“The drive to see how far I could go and to face uncomfortable situations and keep moving forward. It was always exploring what areas of my game I could improve at and what areas I had to adapt as I got older and was a mom. It was that relentless pursuit of seeing how good I could get, and to see where my ceiling was. It was also doing that as a mom. I played three national team games with three kids and I won a gold medal with one. That’s probably what I’m most proud of, because not many women have done that.”
What has been the highlight of your broadcasting career to this point?
“I did the Euros in 2016. At that point, a woman hadn’t announced the men’s European Championship. I’ve also done a couple Champions League games and the Olympics for NBC. Those are the highlights. Anytime as a woman that you can call a high-level men’s game, especially the best of the best, that’s a huge honor and a huge responsibility to do it well so that you can leave the door open for others.”
How has your involvement with the Monogram Club strengthened your connection to the University and athletics department?

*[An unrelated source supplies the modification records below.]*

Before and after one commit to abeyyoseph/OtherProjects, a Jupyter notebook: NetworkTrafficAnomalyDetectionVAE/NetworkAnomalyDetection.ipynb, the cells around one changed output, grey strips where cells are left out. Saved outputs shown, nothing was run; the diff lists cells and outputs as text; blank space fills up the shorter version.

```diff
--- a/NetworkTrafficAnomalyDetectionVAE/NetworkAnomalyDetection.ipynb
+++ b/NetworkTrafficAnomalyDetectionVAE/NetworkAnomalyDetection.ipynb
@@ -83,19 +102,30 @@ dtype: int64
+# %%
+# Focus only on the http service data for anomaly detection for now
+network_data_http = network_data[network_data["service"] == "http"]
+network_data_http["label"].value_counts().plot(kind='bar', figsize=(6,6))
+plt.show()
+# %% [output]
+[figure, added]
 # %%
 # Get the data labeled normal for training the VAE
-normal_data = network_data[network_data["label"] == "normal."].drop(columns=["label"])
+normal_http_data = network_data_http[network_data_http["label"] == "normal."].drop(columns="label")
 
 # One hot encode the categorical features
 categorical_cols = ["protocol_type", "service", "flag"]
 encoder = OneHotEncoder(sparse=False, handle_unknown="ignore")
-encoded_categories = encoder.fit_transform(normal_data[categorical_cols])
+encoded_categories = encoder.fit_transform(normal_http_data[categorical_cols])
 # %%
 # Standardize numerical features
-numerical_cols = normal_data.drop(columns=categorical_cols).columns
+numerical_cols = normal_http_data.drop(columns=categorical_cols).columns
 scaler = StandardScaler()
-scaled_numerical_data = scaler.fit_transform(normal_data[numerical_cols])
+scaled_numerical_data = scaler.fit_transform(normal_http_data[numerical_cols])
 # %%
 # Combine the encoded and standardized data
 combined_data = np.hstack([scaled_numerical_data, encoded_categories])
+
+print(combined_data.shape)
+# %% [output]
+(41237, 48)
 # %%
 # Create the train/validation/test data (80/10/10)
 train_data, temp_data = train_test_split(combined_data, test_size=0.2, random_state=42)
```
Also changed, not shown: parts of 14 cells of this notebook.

“My favorite thing about the Monogram Club is its dedication to fellowship and service. That service might be to the athletics department, it could be service to student-athletes or it might be service in the community. I love that it still connects me back to Notre Dame and reminds me of where I came from, but it also opens up different doors because the Notre Dame name. It allows me to give back when I can. What I also love about the Monogram Club is making our alumni network of former student-athletes as strong as possible and continue to grow it. With the globalization of our world, we have so many overlaps and we can all help each other out.”